Technical writing seemed a good fit for her interests and she went to graduate school and obtained a M.S. in Scientific and Technical Communication. She spent a few years as a full-time technical writer; after her son was born, she continued to work part-time as a freelance writer. When her daughter was born, she transferred from Minneapolis to Cleveland, Ohio. Since this transfer was to a state where she knew no one and had no work contacts (a bigger obstacle in those pre-Internet years), Maureen focused on raising her children and adapting to a new environment. By the time her children were through grade school, she decided it was time to get back into the job market.

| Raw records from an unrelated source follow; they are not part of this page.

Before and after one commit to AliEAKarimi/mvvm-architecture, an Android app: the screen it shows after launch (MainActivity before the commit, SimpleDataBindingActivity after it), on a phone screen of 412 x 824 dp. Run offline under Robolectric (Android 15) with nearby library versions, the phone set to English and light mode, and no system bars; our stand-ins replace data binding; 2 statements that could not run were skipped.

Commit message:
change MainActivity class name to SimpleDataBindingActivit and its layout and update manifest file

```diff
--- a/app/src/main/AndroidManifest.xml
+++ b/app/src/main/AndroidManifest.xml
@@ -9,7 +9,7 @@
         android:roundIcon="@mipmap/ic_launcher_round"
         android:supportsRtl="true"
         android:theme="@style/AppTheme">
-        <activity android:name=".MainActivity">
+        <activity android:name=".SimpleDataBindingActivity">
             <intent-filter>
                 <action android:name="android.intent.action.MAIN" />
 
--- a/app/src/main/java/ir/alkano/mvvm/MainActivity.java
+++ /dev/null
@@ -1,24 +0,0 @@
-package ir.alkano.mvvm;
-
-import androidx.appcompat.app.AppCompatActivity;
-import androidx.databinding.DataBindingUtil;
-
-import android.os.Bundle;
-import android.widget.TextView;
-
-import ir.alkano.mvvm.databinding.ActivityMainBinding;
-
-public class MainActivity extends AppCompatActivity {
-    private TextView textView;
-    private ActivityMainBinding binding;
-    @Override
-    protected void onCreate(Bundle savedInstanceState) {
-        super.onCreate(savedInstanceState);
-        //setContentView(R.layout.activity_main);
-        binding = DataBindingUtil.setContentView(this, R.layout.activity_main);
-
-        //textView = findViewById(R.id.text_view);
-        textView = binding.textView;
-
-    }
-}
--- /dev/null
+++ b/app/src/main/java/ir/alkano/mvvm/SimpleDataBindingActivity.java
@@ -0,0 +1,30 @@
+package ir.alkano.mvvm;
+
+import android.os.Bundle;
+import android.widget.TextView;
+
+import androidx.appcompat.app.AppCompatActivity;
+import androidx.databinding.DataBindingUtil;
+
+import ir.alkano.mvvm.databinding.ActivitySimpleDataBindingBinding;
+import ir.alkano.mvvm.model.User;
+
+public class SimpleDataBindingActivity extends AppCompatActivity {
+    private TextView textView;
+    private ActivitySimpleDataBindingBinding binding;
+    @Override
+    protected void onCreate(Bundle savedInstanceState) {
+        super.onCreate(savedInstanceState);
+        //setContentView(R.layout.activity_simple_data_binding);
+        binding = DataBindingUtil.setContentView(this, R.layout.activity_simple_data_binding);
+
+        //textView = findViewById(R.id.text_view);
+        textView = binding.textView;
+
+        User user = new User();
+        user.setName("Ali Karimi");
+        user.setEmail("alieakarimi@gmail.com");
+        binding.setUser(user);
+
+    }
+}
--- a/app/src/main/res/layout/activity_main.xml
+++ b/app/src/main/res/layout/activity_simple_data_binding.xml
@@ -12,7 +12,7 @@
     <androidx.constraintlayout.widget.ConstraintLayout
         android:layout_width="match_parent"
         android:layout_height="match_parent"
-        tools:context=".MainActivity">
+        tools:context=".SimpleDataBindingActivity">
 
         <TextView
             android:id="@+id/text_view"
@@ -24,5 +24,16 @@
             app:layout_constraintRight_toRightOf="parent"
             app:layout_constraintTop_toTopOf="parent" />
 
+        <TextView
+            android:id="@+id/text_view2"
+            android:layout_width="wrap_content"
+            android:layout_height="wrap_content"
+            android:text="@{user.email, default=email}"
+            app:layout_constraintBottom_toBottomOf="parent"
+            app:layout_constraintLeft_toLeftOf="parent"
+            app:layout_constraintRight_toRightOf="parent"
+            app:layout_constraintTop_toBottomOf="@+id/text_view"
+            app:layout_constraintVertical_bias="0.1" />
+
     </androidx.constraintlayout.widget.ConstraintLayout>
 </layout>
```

Indexing was something she knew about from her technical writing days, and it seemed to be a great fit for her skills and lifestyle.
Known professionally as MoJo’s Indexing Service, Maureen currently indexes mostly textbooks with an occasional trade book thrown in for variety. She prefers to work in the health and biological sciences, since they are a good match with her educational background, but she has indexed all sorts of subjects from accounting to zoology. Last year, she worked on a series of books for the construction trades that covered everything from electrical wiring to welding. This past month, her project list included books on world politics, health insurance, nursing, criminal justice, and a title on the history of the Maine Medical Center.
When Maureen noticed that more and more of her kids’ high school textbooks were available online, she became concerned about where the textbook industry is heading and how best to position herself to be marketable. She started researching publishing trends, trying to decide which professional development activities would be mostly likely to provide a return on her investment. She started listening to Early and Associates’ webinars on content management, took Heather Hedden’s taxonomy course through Simmons College, and read Hedden’s The Accidental Taxonomist. Each of these she recommends highly to other indexers looking to broaden their skills.
Maureen also stumbled upon information about Joshua Tallent’s e-book publishing business, eBook Architects. Since he seemed to be interested in including indexes in e-books, she emailed him with a general question. He called her on the phone, and by the end of the conversation they had arranged an informal partnership.
“He lists me on his website as a source for indexes for his e-books,” Maureen explained recently. “I give him a small finders fee for projects that come through him. At this point, my indexing for e-books is standard book indexing. I create the index from a formatted, paged PDF file. I send it as a Word file to the author for review and formatting. The author sends it to Joshua who codes links to the ‘pages’ from my index. The final product is not exact, due to different page display on different devices, but it gets the reader in the general direction.” So far, Maureen has done about ten of these indexes for Joshua and other self-publishers. The e-book authors she’s worked with can’t imagine not including an index.
To Maureen, the biggest reward for indexing is the ability to control her own schedule and work around her role as a parent. She loves the fact that she’s never had to miss a school function, she’s been able to help in the classroom, and she’s easily managed to take care of sick kids when necessary. She can toss in a load of laundry, put dinner in the oven and still work on a deadline. Having that flexibility, as well as the freedom to develop her career in the directions she chooses, make her feel very fortunate.
When she’s not indexing, Maureen enjoys spending time with her wonderful husband, two children, dog and cat. She loves to do many things including kayaking, hiking in the Cuyahoga Valley National Park, gardening, cooking, and learning to play classical guitar. She used to read for pleasure but since she is now reading all day when indexing that seems to have fallen off her list of things she wants to do in her free time.
Maureen has written an excellent article on “Why Your EBook Needs an Index”; it appears on Joshua Tallent’s eBook Architects website here. More about MoJo's Indexing Service at http://mojosindexing.com/ .
© 2011 by Heartland Chapter of ASI. All rights reserved.